Harry Potter and the Goblet of Fire
How we cite our quotes:
[Rita Skeeter's] hair was set in elaborate and curiously rigid curls that contrasted oddly with her heavy-jawed face. She wore jeweled spectacles. The thick fingers clutching her crocodile-skin handbag ended in two-inch nails, painted crimson. (18.121)
J.K. Rowling is not subtle in indicating the characters that we're supposed to hate. Rita Skeeter is a great example: every detail about her appearance indicates how two-faced and cruel she is. Her "curiously rigid" hair contrasts oddly with her "heavy-jawed face" – in other words, she's trying to appear as something other than what she is. Her "thick fingers" are clutching a "crocodile-skin handbag." This description of her hands (elsewhere "large, mannish" (18.157)) indicates her strength and her toughness, while "crocodile" suggests trickery and cruelty. Even her "two-inch" fingernails are like crimson claws – not a gentle or attractive image at all. Every aspect of this woman's appearance shows that she is vicious and a liar. Appearances are occasionally deceptive in the world of Harry Potter – but not often.
Albus Dumbledore, eccentric headmaster of Hogwarts School of Witchcraft and Wizardry, has never been afraid to make controversial staff appointments, writes Rita Skeeter, Special Correspondent. In September of this year, he hired Alastor "Mad-Eye" Moody, the notoriously jinx-happy ex-Auror, to teach Defense Against the Dark Arts, a decision that caused many raised eyebrows at the Ministry of Magic, given Moody's well-known habit of attacking anybody who makes a sudden movement in his presence. Mad-Eye Moody, however, looks responsible and kindly when set beside the part-human Dumbledore employs to teach Care of Magical Creatures.
Rubeus Hagrid, who admits to being expelled from Hogwarts in his third year, has enjoyed the position of gamekeeper at the school every since, a job secured for him by Dumbledore. Last year, however, Hagrid used his mysterious influence over the headmaster to secure the additional post of Care of magical Creatures teacher, over the heads of many better-qualified candidates. (23.32-3)
We all believe that the press is supposed to be fair and balanced, but there are plenty of ways that legitimate news stories can twist a reader's opinion about content, without that person realizing it. Rita Skeeter's articles for the Daily Prophet are great examples. Just look at the term "part-human" that Rita Skeeter applies to Hagrid. Even if that term is factually correct, the sneering edge is impossible to overlook. As newspapers struggle to find readers, articles in the real world often adopt Rita Skeeter's method of blurring the line between entertainment and information. And it's damaging, for exactly the reasons that Rowling outlines in this chapter on poor Hagrid. The damage done to Hagrid's reputation by Rita Skeeter's biased article is horrible.
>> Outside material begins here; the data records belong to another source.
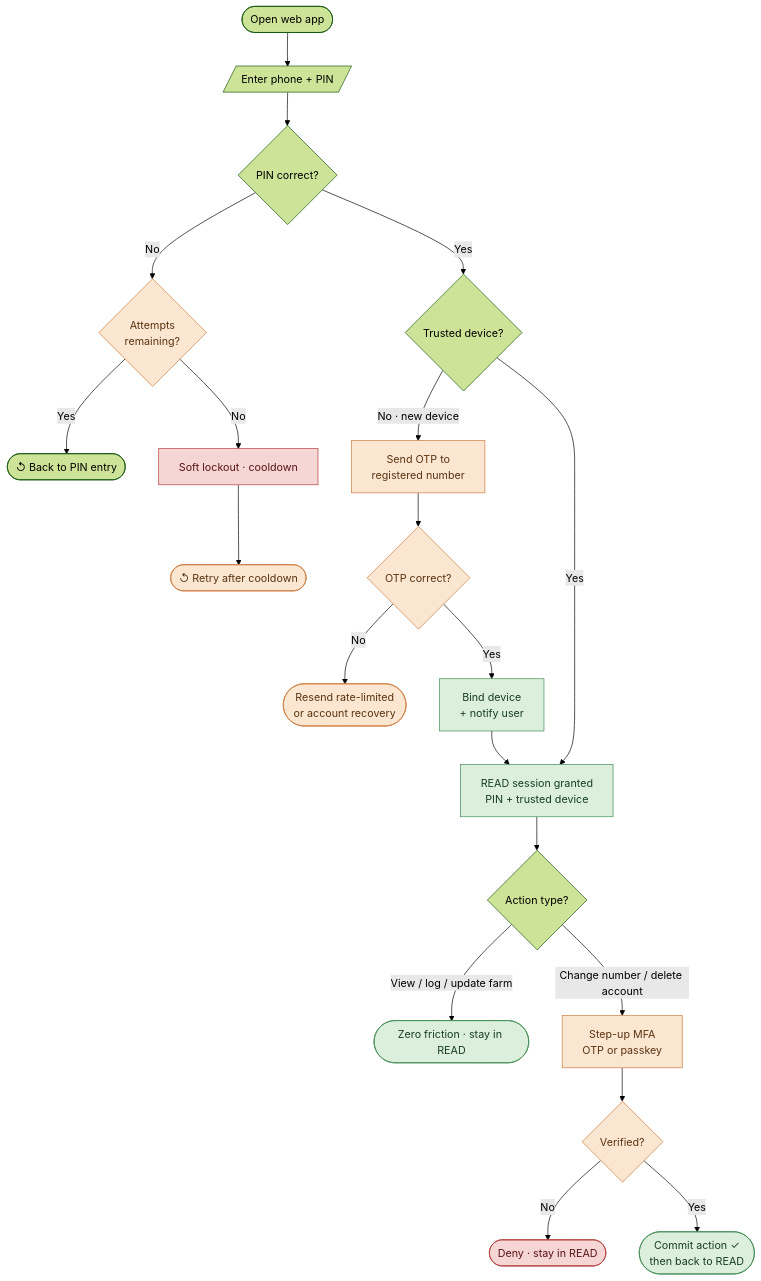
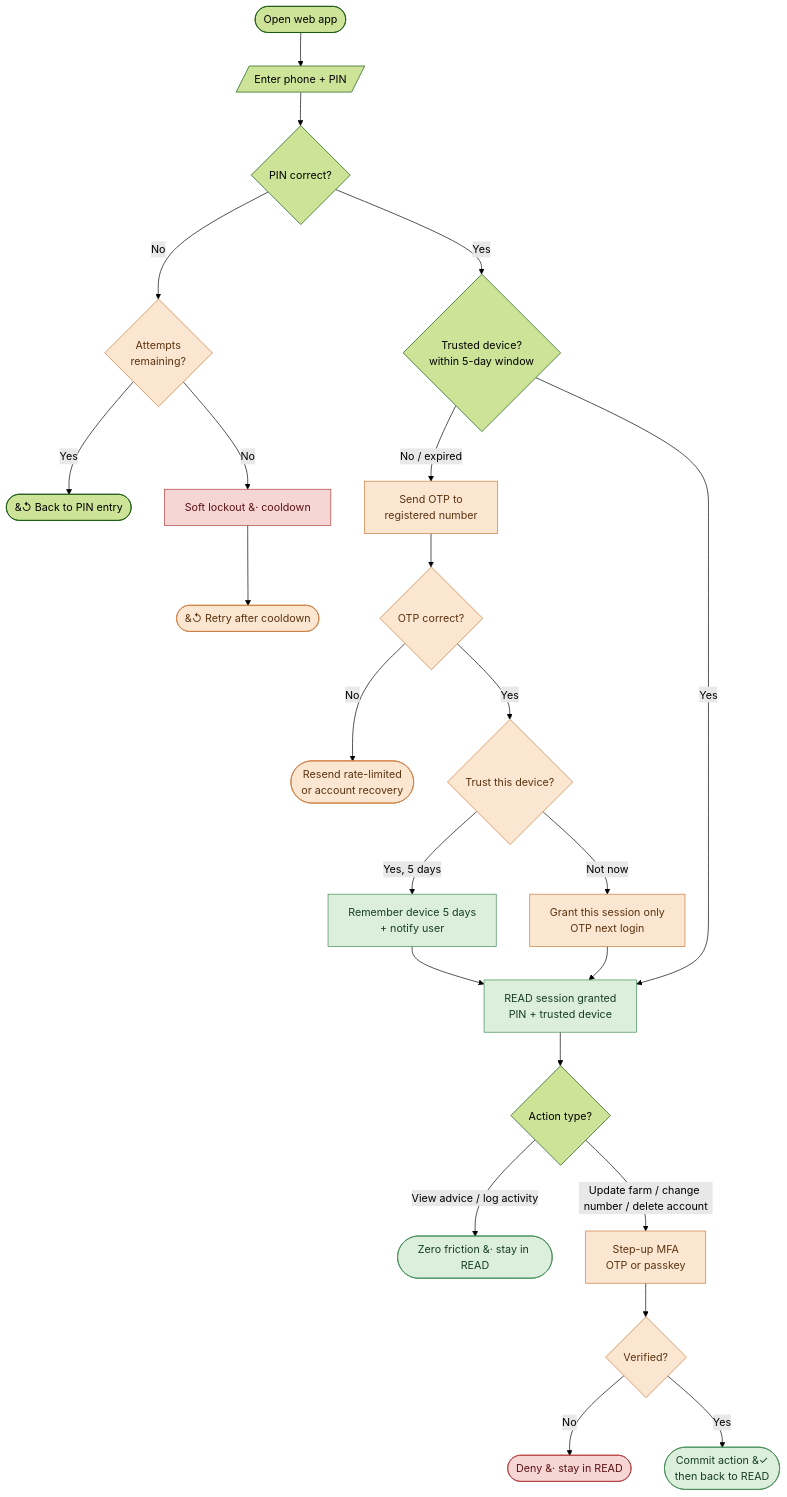
The diagram in Farm Advising App.md (munya1995/ExperimentFeatures1995), drawn with Mermaid (forest theme) before and after one commit. The commit also changed other lines of this file, not shown here.

````diff
--- a/Farm Advising App.md
+++ b/Farm Advising App.md
@@ -8,34 +12,37 @@
 ```mermaid
 flowchart TD
     A([Open web app]) --> B[/Enter phone + PIN/]
     B --> C{PIN correct?}
 
     C -- No --> C1{Attempts<br/>remaining?}
-    C1 -- Yes --> C2([↺ Back to PIN entry])
-    C1 -- No --> C3[Soft lockout · cooldown]
-    C3 --> C4([↺ Retry after cooldown])
+    C1 -- Yes --> C2([&#8634; Back to PIN entry])
+    C1 -- No --> C3[Soft lockout &#183; cooldown]
+    C3 --> C4([&#8634; Retry after cooldown])
 
-    C -- Yes --> D{Trusted device?}
+    C -- Yes --> D{Trusted device?<br/>within 5-day window}
 
-    D -- No · new device --> E[Send OTP to<br/>registered number]
+    D -- No / expired --> E[Send OTP to<br/>registered number]
     E --> E1{OTP correct?}
     E1 -- No --> E2([Resend rate-limited<br/>or account recovery])
-    E1 -- Yes --> E3[Bind device<br/>+ notify user]
+    E1 -- Yes --> T{Trust this device?}
+    T -- Yes, 5 days --> E3[Remember device 5 days<br/>+ notify user]
+    T -- Not now --> E4[Grant this session only<br/>OTP next login]
     E3 --> F
+    E4 --> F
 
     D -- Yes --> F["READ session granted<br/>PIN + trusted device"]
 
     F --> G{Action type?}
-    G -- View / log / update farm --> G1([Zero friction · stay in READ])
-    G -- Change number / delete account --> H[Step-up MFA<br/>OTP or passkey]
+    G -- View advice / log activity --> G1([Zero friction &#183; stay in READ])
+    G -- Update farm / change number / delete account --> H[Step-up MFA<br/>OTP or passkey]
     H --> H1{Verified?}
-    H1 -- No --> H2([Deny · stay in READ])
-    H1 -- Yes --> H3([Commit action ✓<br/>then back to READ])
+    H1 -- No --> H2([Deny &#183; stay in READ])
+    H1 -- Yes --> H3([Commit action &#10003;<br/>then back to READ])
 
     classDef happy fill:#dcefdd,stroke:#3f8b52,color:#173d24;
     classDef warn  fill:#fbe6d2,stroke:#cc7a3b,color:#5a3410;
     classDef block fill:#f6d5d5,stroke:#b33a3a,color:#5a1414;
     class F,G1,E3,H3 happy;
-    class C1,C4,E,E1,E2,H,H1 warn;
+    class C1,C4,E,E1,E2,T,E4,H,H1 warn;
     class C3,H2 block;
 ```
````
Are there newspapers or news agencies that you believe to be guilty of similar kinds of bias? What kinds of word choice or style can these media use to influence the opinions of their consumers?
[Hermione] Banished a cushion and it flew across the room and landed in the box they were all supposed to be aiming at. Harry looked at Hermione, thinking ... it was true that Snape had save his life once, but the odd thing was, Snape definitely loathed him, just as he'd loathed Harry's father when they had been at school together. Snape loved taking points from Harry, and had certainly never missed an opportunity to give him punishments, or even to suggest that he should be suspended from school. (26.10)
We know we've already talked about Snape in this section, so we're not going to take apart Harry's specific observations of his character here. Instead, we're going to ask: why should it be so hard for Ron to believe that you can truly detest someone but not want them to die? What's the connection between personal hatred and violence? Where do you think Snape would draw the line in his private campaign to make Harry miserable?